→ WHAT TO PRODUCE: Scan the records for the word "dynamical". Report each line where it occurs.

→ THE INPUT:
-----

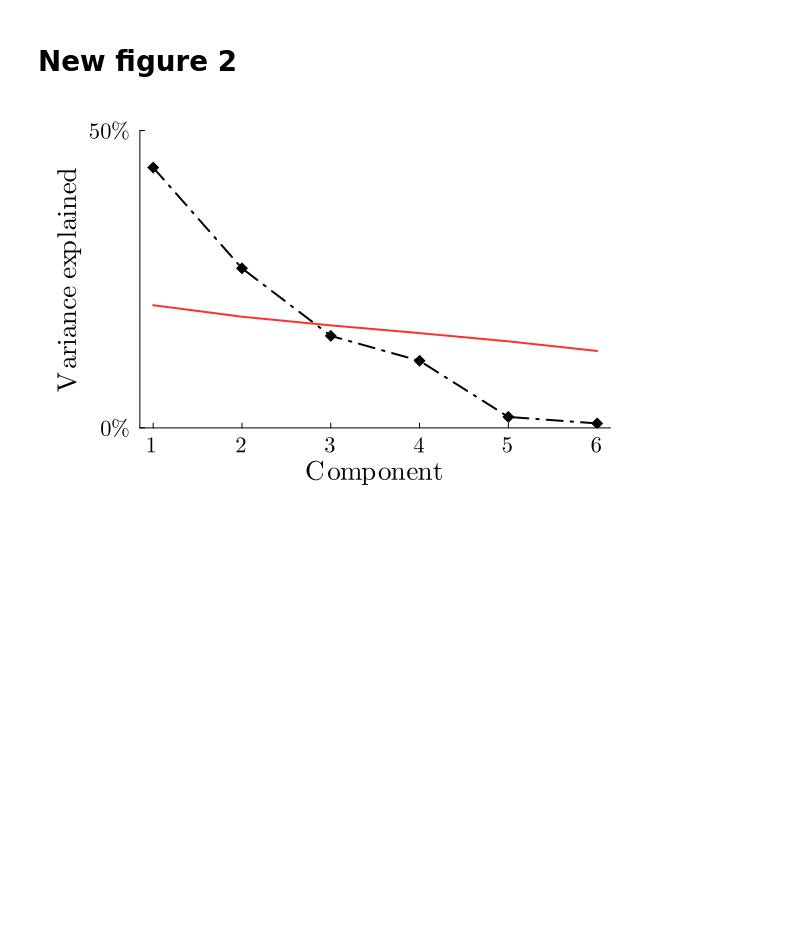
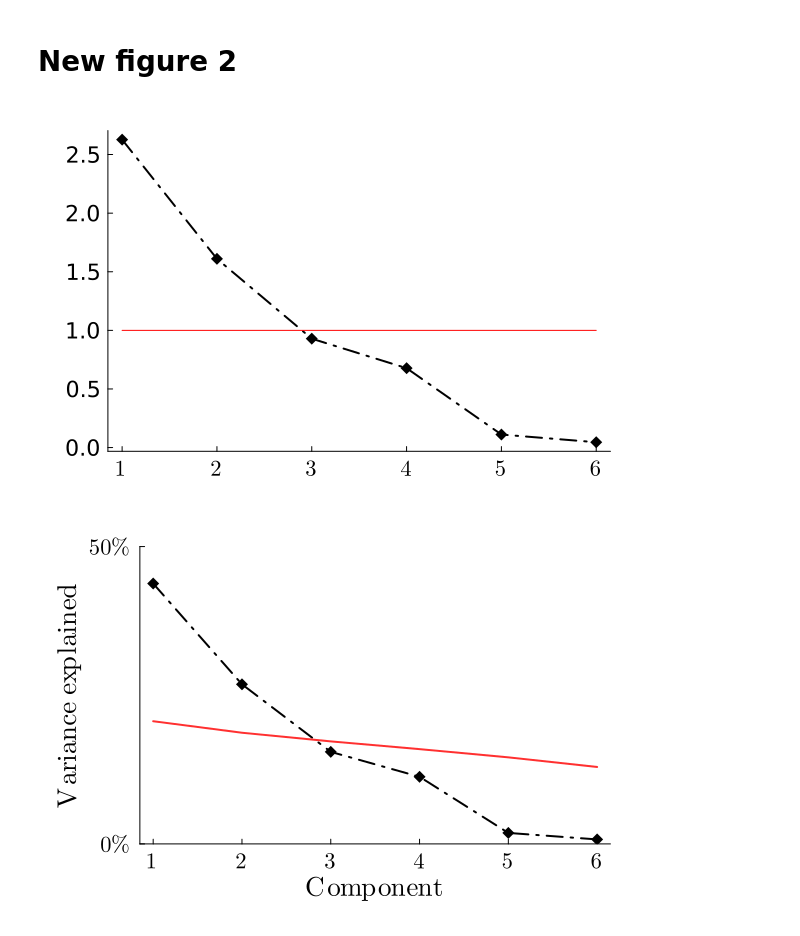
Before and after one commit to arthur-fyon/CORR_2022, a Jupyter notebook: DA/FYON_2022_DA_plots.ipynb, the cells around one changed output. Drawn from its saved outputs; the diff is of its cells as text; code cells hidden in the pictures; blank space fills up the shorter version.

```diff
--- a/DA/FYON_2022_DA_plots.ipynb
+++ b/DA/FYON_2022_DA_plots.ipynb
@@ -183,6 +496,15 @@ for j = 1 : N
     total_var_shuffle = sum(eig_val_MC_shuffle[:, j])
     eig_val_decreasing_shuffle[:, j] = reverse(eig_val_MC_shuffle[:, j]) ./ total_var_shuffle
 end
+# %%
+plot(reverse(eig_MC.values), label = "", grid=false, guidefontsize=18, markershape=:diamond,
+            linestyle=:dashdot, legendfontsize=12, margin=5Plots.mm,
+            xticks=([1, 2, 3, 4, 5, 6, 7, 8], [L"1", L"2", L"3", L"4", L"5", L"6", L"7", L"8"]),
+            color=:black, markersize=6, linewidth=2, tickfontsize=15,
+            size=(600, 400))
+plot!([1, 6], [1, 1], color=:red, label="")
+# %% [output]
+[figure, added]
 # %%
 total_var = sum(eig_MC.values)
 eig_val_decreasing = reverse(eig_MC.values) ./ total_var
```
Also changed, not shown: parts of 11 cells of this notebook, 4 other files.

-----

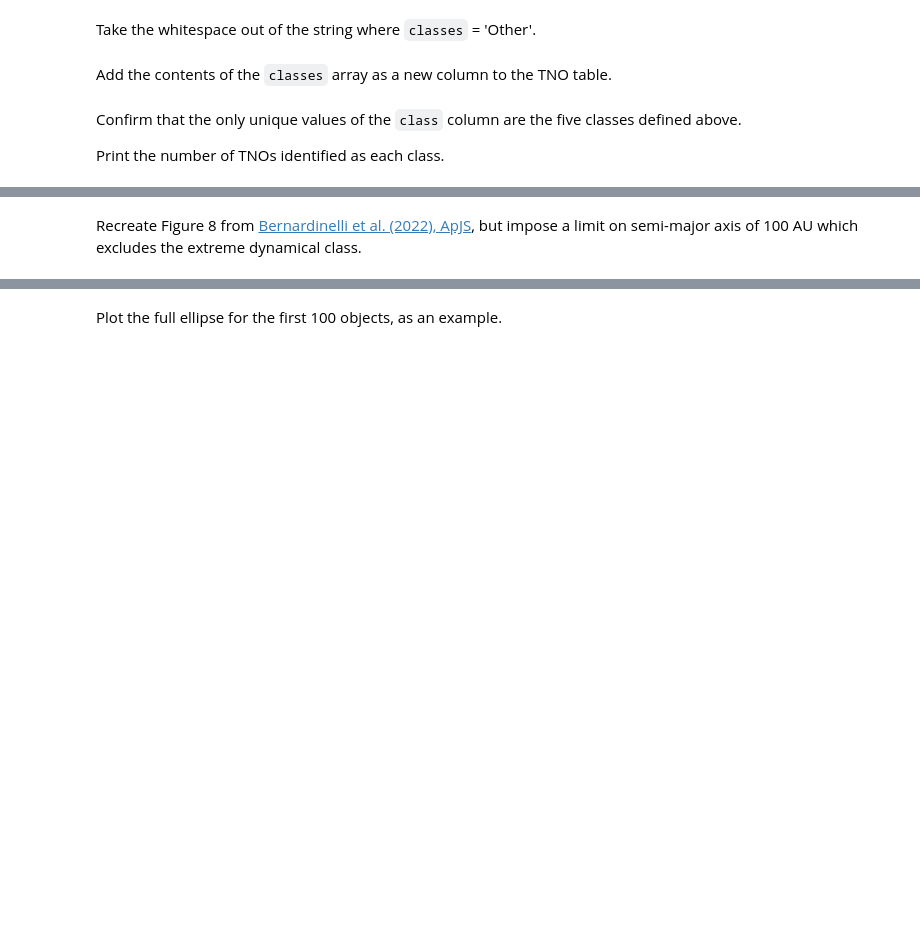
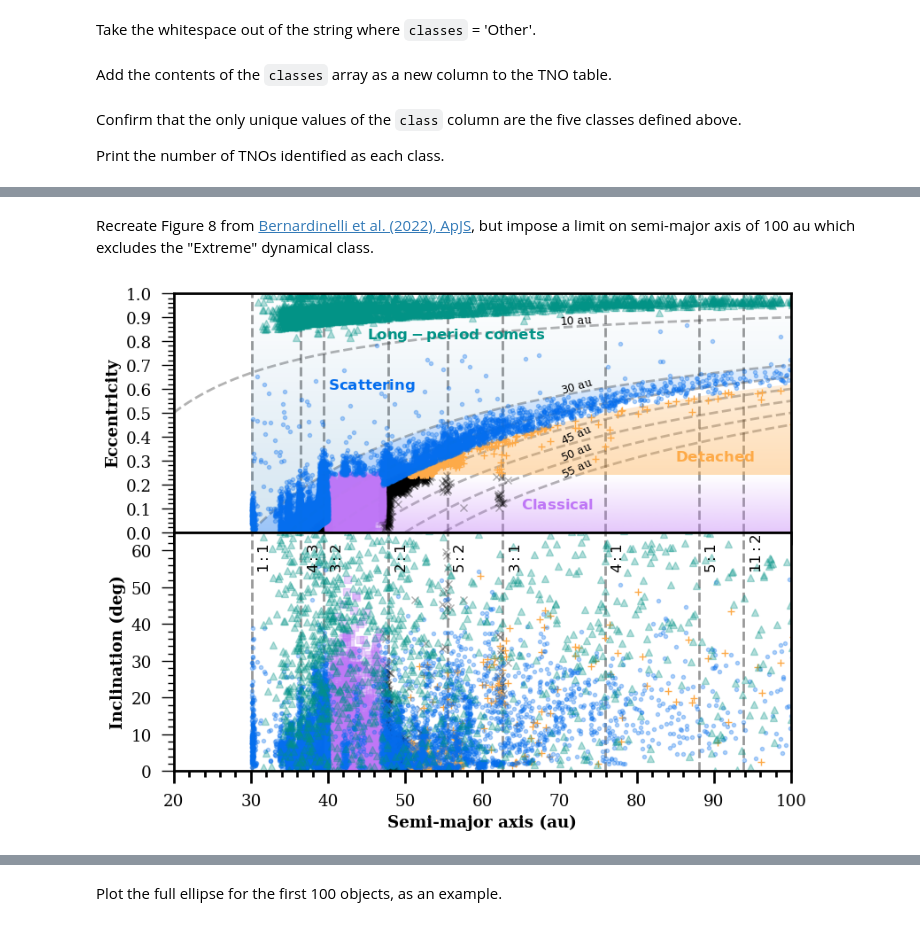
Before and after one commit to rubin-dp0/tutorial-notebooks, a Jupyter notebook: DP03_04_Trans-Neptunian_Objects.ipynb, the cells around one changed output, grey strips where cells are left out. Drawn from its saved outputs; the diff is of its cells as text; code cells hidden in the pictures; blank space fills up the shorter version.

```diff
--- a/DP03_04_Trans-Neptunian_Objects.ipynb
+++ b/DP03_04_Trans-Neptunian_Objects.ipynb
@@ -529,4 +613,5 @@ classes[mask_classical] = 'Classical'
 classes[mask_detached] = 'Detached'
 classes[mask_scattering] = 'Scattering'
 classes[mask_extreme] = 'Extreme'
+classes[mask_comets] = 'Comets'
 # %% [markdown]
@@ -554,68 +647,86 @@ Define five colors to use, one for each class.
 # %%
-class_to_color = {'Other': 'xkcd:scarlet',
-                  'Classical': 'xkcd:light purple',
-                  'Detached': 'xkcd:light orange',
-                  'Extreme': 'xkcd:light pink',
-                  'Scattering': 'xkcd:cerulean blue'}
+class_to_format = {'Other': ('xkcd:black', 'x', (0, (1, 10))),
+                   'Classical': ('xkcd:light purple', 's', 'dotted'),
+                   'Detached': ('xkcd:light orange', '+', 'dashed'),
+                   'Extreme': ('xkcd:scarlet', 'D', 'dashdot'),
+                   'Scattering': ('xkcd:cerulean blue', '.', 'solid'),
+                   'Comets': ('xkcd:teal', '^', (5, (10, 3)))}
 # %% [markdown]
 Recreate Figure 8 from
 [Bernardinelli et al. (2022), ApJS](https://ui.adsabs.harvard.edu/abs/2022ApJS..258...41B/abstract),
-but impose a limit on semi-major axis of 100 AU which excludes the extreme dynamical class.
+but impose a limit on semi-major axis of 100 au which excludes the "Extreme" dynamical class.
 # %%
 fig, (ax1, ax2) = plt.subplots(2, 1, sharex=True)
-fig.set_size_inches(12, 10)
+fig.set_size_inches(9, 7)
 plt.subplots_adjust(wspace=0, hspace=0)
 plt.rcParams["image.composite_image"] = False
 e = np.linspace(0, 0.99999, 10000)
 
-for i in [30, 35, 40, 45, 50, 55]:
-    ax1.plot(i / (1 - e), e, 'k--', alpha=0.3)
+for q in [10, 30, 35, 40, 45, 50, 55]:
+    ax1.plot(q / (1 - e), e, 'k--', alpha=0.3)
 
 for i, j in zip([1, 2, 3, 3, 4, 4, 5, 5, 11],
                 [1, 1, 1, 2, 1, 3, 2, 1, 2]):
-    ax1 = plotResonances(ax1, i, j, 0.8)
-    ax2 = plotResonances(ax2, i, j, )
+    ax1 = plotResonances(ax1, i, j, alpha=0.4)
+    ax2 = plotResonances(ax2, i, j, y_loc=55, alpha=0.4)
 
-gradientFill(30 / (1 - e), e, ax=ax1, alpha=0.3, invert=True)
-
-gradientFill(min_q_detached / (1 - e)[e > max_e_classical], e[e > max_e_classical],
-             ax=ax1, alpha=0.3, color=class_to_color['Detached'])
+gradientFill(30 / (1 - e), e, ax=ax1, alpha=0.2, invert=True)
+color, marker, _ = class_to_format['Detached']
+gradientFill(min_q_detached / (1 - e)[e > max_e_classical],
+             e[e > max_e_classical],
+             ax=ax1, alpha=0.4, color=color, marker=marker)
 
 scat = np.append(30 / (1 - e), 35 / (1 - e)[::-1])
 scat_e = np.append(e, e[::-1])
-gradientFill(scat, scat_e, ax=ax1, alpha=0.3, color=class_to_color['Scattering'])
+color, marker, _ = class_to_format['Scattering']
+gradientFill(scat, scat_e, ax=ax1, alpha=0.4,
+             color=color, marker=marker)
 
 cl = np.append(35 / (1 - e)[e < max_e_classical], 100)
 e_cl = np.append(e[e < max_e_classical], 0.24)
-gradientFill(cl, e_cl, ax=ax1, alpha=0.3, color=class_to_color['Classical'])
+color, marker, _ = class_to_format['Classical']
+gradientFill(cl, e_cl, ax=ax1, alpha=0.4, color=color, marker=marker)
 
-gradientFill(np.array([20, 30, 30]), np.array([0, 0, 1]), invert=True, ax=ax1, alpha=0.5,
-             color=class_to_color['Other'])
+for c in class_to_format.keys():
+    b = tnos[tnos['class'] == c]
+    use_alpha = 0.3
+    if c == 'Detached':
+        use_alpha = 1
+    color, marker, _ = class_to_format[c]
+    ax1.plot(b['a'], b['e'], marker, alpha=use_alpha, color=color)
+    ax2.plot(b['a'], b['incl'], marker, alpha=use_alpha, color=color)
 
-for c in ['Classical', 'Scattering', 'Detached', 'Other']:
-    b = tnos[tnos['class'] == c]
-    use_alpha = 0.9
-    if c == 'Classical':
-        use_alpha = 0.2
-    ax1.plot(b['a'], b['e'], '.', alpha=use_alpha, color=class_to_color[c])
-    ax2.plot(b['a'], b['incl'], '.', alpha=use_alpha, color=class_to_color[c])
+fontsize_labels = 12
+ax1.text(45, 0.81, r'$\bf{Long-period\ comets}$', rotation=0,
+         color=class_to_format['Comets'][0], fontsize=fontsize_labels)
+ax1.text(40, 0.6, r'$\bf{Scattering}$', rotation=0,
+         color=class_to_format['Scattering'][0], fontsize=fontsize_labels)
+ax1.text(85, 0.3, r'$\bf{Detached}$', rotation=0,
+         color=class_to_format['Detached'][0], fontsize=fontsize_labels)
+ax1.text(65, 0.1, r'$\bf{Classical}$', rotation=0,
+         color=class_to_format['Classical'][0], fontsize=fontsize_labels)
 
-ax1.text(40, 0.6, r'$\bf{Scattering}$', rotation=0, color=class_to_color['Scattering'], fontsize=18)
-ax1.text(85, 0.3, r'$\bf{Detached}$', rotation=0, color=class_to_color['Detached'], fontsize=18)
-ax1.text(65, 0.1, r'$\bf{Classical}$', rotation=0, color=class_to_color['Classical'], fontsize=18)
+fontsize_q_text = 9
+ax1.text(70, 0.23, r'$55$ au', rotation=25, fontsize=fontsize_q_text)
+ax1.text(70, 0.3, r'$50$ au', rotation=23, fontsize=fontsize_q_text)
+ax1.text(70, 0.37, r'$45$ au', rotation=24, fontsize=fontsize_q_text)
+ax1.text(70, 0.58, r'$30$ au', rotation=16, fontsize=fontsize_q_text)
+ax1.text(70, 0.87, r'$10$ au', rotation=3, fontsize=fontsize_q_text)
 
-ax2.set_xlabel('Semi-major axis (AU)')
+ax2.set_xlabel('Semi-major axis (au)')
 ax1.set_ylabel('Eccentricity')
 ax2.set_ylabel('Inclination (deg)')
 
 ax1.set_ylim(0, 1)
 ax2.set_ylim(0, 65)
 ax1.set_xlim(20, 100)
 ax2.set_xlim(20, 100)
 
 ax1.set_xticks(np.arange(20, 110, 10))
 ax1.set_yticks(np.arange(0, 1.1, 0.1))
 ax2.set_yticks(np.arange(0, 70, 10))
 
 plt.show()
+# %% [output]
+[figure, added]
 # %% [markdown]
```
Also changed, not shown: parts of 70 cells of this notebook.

-----

→ SOLUTION:
-but impose a limit on semi-major axis of 100 AU which excludes the extreme dynamical class.
+but impose a limit on semi-major axis of 100 au which excludes the "Extreme" dynamical class.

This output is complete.